23.05.2013 > 20.07.2013
Men of the Mountains, Deserts and Seas is the title of this exhibition that brings together a collection of pieces made between 2005 and 2013 using different mediums: collage, drawing, painting, installation, and relief sculpture.
The common ‘raw material’ of these works is found within a preoccupation with the relationships between image and language. Indeed, Liddiment is particularly interested in clichés and stereotypes. He uses everyday objects (the discarded centre from a roll of toilet paper, a beer bottle label, or a wildlife poster) and discreetly redirects them to generate new thoughts. Thus in Painted Paper, the paint laid every day for a year on the card tube recreates a banal volume that might also seem to refer to the ritualistic ‘Eastern’ technique of lacquerware. Similarly in Cultural Workers, from German beer labels, we see emerge an army of Bavarian waitresses in national dress.
Liddiment moves ‘things’, giving new status to these apparently ordinary objects and formats. This displacement is often spatial, as in such works as Feint Horizon or his series Pictorial Constructs, where he plays with the illusion of a third dimension within two-dimensional works. In the neon work Figure of Speech, the displacement is numerical, with the missing 1 from the sequence 0,2,3 restored by using the remaining digits alphabetically.
Untitled (Midtone) is what the English call ‘a tea towel’, a cloth used more specifically in the kitchen for drying the ‘washing up’. This piece perfectly illustrates the concern of the artist. It is a utilitarian object that the artist hangs on the wall of the gallery as a ‘soft’ canvas. Instead of bearing a typical commemorative design, the words ‘Content’ and ‘Form’ are superimposed on each other. Which prevails, form over content? Or vice-versa?

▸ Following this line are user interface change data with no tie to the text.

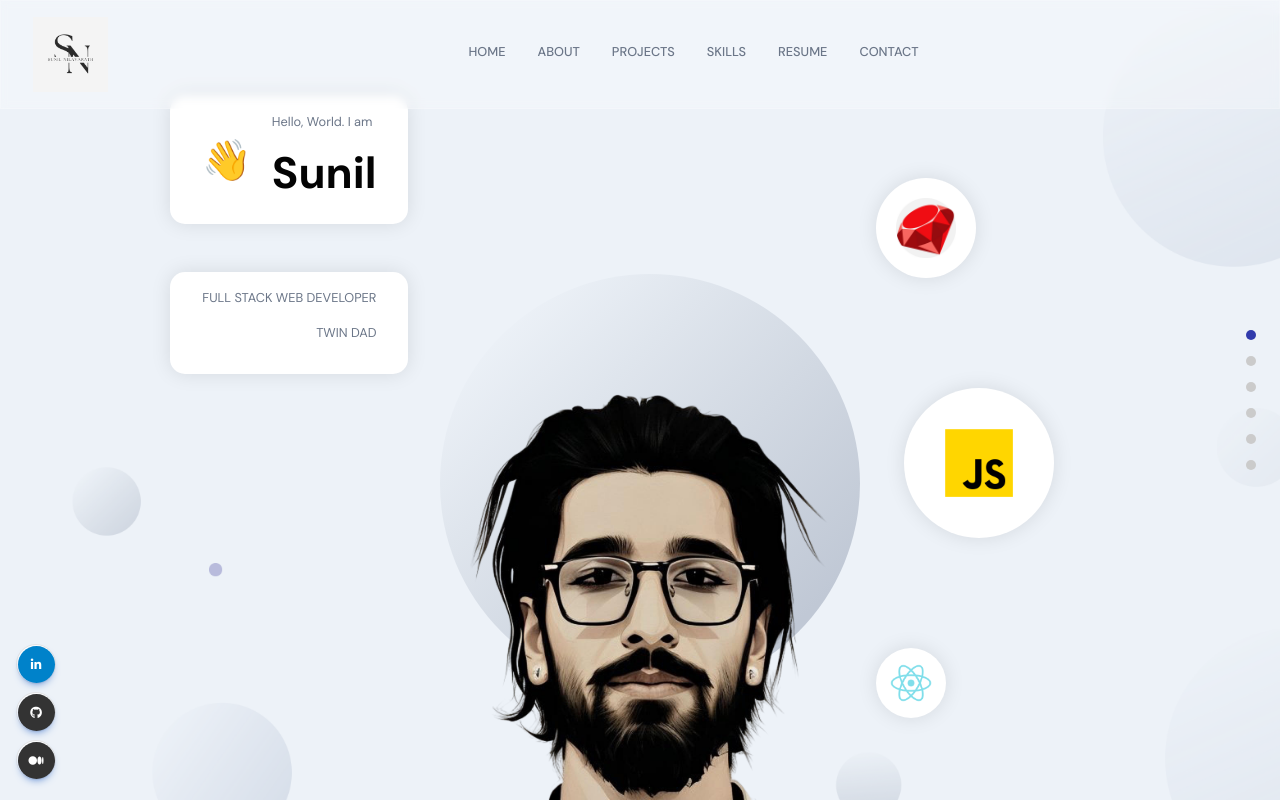
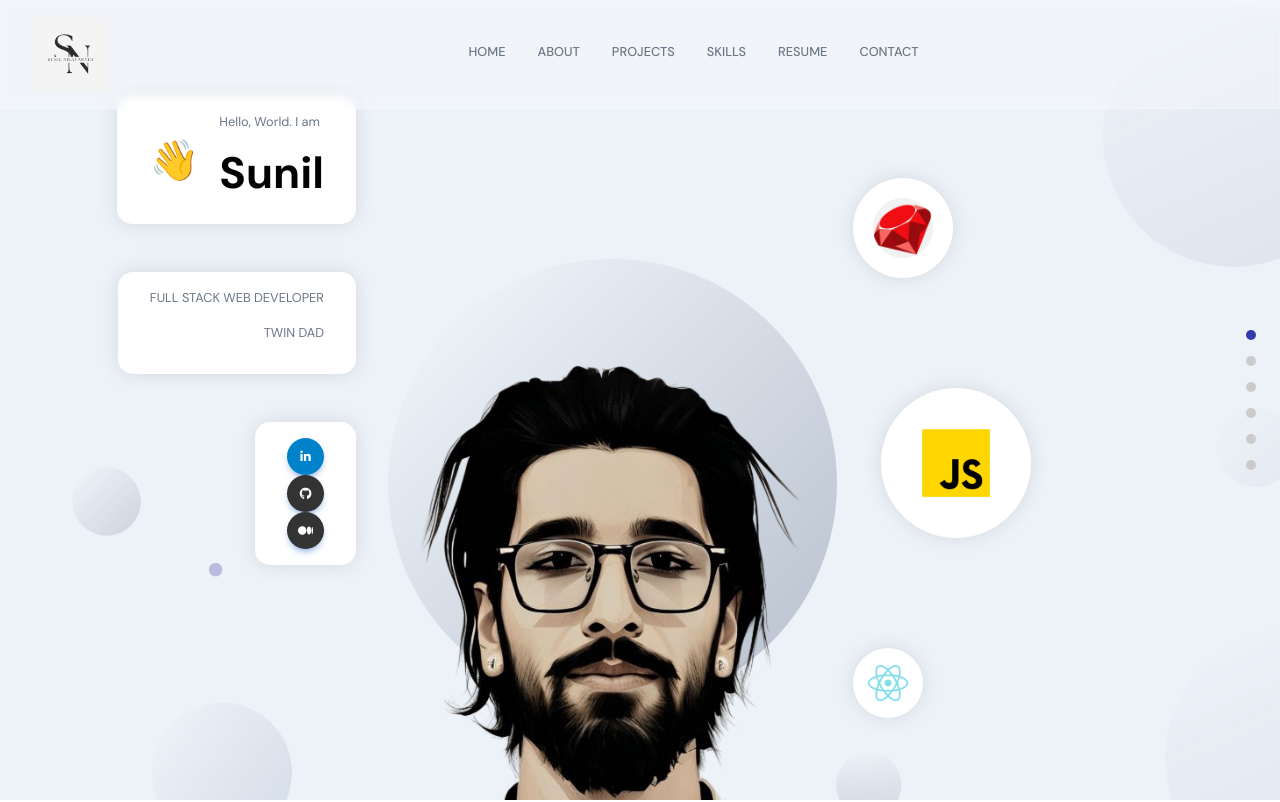
Before and after one commit to SunyDoo/Sunil-Nilavarath-Portfolio, a React (Create React App) app: page /skills in a window 1280 px wide. Shown: the top 802 px of the page. Built offline with nearby package versions, Linux system fonts and the light colour scheme.

Commit message:
header fix

```diff
--- a/src/container/Header/Header.jsx
+++ b/src/container/Header/Header.jsx
@@ -1,7 +1,8 @@
 import React from "react";
 import { motion } from "framer-motion";
+import { MDBIcon, MDBBtn } from "mdb-react-ui-kit";
 
-import { AppWrap } from "../../wrapper";
+import { HeaderWrap } from "../../wrapper";
 import { images } from "../../constants";
 import "./Header.scss";
 
@@ -36,6 +37,38 @@ const Header = () => (
           <p className="p-text">Full Stack Web Developer</p>
           <p className="p-text">Twin Dad</p>
         </div>
+        <div className="tag-cmp app__flex">
+            <div>
+              <MDBBtn
+                floating
+                style={{ backgroundColor: "#0082ca" }}
+                href="https://www.linkedin.com/in/sunil-nilavarath-2b78a2a8/"
+                role="button"
+              >
+                <MDBIcon fab icon="linkedin-in" />
+              </MDBBtn>
+            </div>
+            <div>
+              <MDBBtn
+                floating
+                style={{ backgroundColor: "#333333" }}
+                href="https://github.com/SunyDoo"
+                role="button"
+              >
+                <MDBIcon fab icon="github" />
+              </MDBBtn>
+            </div>
+            <div>
+              <MDBBtn
+                floating
+                style={{ backgroundColor: "#333333" }}
+                href="https://medium.com/@snilavarath"
+                role="button"
+              >
+                <MDBIcon fab icon="medium" />
+              </MDBBtn>
+            </div>
+          </div>
       </div>
     </motion.div>
 
@@ -68,4 +101,4 @@ const Header = () => (
   </div>
 );
 
-export default AppWrap(Header, "home");
+export default HeaderWrap(Header, "home");
--- a/src/container/Header/Header.scss
+++ b/src/container/Header/Header.scss
@@ -194,3 +194,10 @@
     margin: 2rem 0;
   }
 }
+
+.social__media {
+  flex-direction: row;
+  display: flex;
+  flex-direction: column;
+  justify-content: space-evenly;
+}
--- a/src/container/Projects/Projects.jsx
+++ b/src/container/Projects/Projects.jsx
@@ -46,10 +46,10 @@ const Projects = () => {
                   {video.site ? (
                     <p className="card-text">
                       <a className="text-blue" href={video.github}>
-                        <AiFillGithub />
+                      <AiFillEye />
                         {video.site}
                       </a>
-                      <AiFillEye />
+
                     </p>
                   ) : null}
                 </motion.div>
--- /dev/null
+++ b/src/wrapper/HeaderWrap.js
@@ -0,0 +1,21 @@
+import React from "react";
+import { NavigationDots } from "../Components";
+
+const HeaderWrap = (Component, idName, classNames) =>
+  function HOC() {
+    return (
+      <div id={idName} className={`app__container ${classNames}`}>
+
+        <div className="app__wrapper app__flex">
+          <Component />
+
+          <div className="copyright">
+            <p className="p-text">2022 SNilavarath</p>
+          </div>
+        </div>
+        <NavigationDots active={idName} />
+      </div>
+    );
+  };
+
+export default HeaderWrap;
--- a/src/wrapper/index.js
+++ b/src/wrapper/index.js
@@ -1,7 +1,5 @@
-import AppWrap from './AppWrap';
-import MotionWrap from './MotionWrap';
+import AppWrap from "./AppWrap";
+import HeaderWrap from "./HeaderWrap";
+import MotionWrap from "./MotionWrap";
 
-export {
-  AppWrap,
-  MotionWrap,
-};
+export { AppWrap, MotionWrap, HeaderWrap };
```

What is most important in the installation Untitled 2010, a work in which shelving tracks and brackets become a wall attachment system for a pair of Panda posters; The attachment system - comically reminiscent of the bamboo in the image - or the more formal reading, of the shelving tracks as deconstructed framing device?
The two figures of fishermen in the eponymous work Men of the Mountains, Deserts and Seas appear identical at first and yet, looking more closely, we see that this is not quite the case. Each of the works in this exhibition are conceived and constructed with such attention to detail. Liddiment encourages us to sharpen our eyes and our perceptions.
ESPACE SOUS VERRIERE